Since the early 1990s elections have not fulfilled any of the requirements when it comes to being “fair and free”. In October 2013, Ilham Aliyev, the son of the previous president Heydar Aliyev, won a third term after the presidential elections, which were characterised by widespread electoral fraud.

The right to protection against discrimination

Among groups most frequently exposed to discrimination are internally displaced people (IDPs), women, persons with disabilities, ethnic and sexual minorities. Internally displaced people are at risk of being socially excluded and are characterised by higher poverty rates than the local population. They are affected by higher unemployment rates, in particular displaced women. In Azerbaijan, IDPs account for more than 6% of the total population. IDPs are frequently settled in remote rural areas, which also limits access to the labour market and so they are often dependent on government assistance. National minorities principally people of Armenian decent which number between 20,000 – 30,000, are discriminated when it comes to employment, housing and provision of social services.

Azerbaijan decriminalised homosexuality in 2001 to coincide with its entry into the Council of Europe. However, the country has not ratified Protocol 12 of the European Convention on Human Rights, which specifically refers to discrimination based on sexual orientation, nor has the country accepted the 2007 UN declaration on sexual orientation and gender identity. Azerbaijan has no laws that protect LGBT individuals from discrimination and bias-motivated violence. Homophobia and transphobia remain life threatening, because the society in Azerbaijan remains intensely biased and conservative towards LGBT people. Police brutality against the LGBT community is common, but the crimes are often not reported because of fear of harassment, reprisals and social stigma.

Civil Rights Defenders in Azerbaijan

Civil Rights Defenders is raising awareness about the atrocious human rights record and the situation of human rights defenders in Azerbaijan, as well as providing emergency assistance to local human defenders. In 2012 when the country hosted Eurovision Song Contest, we teamed up with Swedish contestant and winner Loreen and activists from the Sing For Democracy campaign which resulted in reaching to thousands of people, politicians and decision makers in Sweden and the rest of Europe. Currently, we are directing most of our effort at the release of imprisoned human rights defenders.
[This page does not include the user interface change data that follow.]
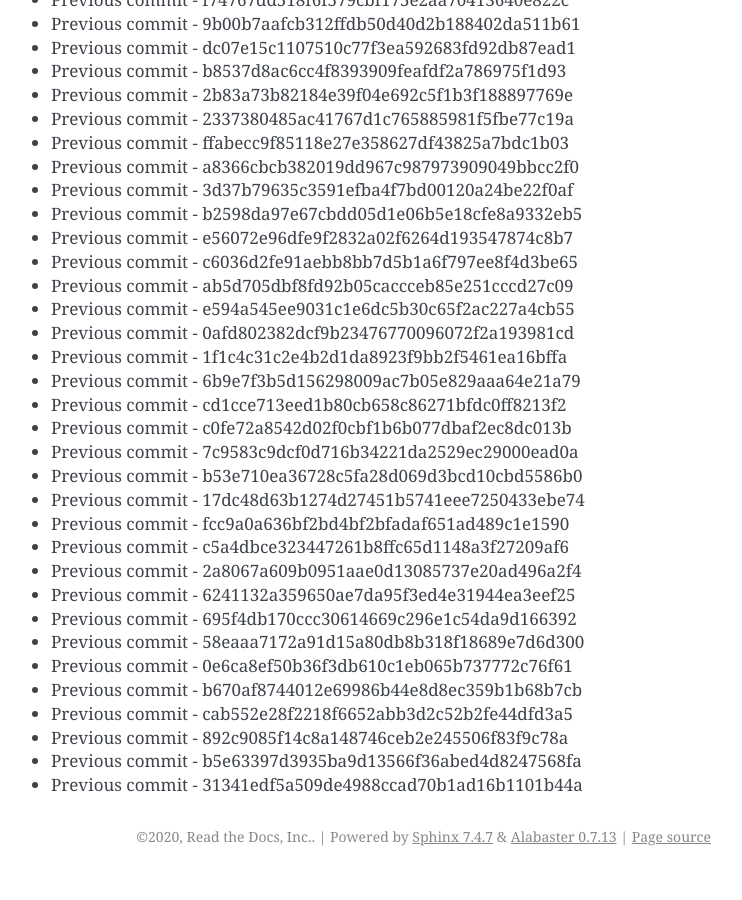
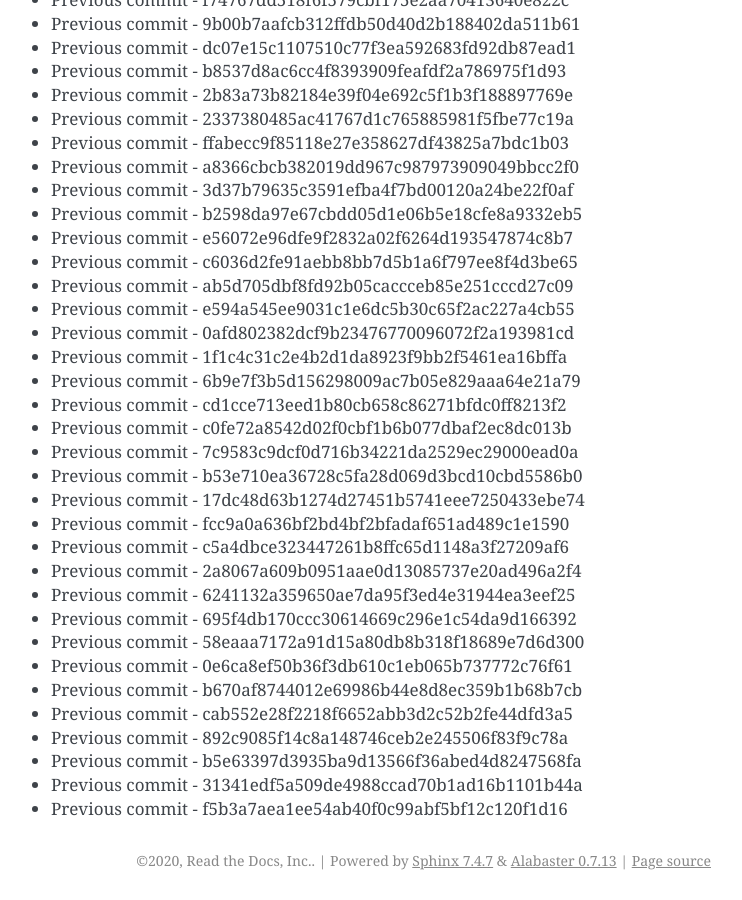
Before and after one commit to readthedocs/rtd-git-stresstest, a Sphinx documentation site: the page built from docs/updates.rst, in a window 1280 px wide and 900 px high, scrolled down 97842 px. Shown: the whole window, without its empty margins (399-1141 px from the left). Built offline with Sphinx 7.4.7, drawn with Linux system fonts in a browser that asks for light colours; before the commit the page ends 98718 px from its top, so only the background shows below that.

Commit message:
Generating commit from previous: f5b3a7aea1ee54ab40f0c99abf5bf12c120f1d16

```diff
--- a/docs/updates.rst
+++ b/docs/updates.rst
@@ -4143,3 +4143,4 @@ It can be tested for any performance characteristics.
 * Previous commit - 892c9085f14c8a148746ceb2e245506f83f9c78a
 * Previous commit - b5e63397d3935ba9d13566f36abed4d8247568fa
 * Previous commit - 31341edf5a509de4988ccad70b1ad16b1101b44a
+* Previous commit - f5b3a7aea1ee54ab40f0c99abf5bf12c120f1d16
```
Categories: Country Reports.
Tags: Azerbaijan, Country Reports, and Human rights.
Regions: Azerbaijan.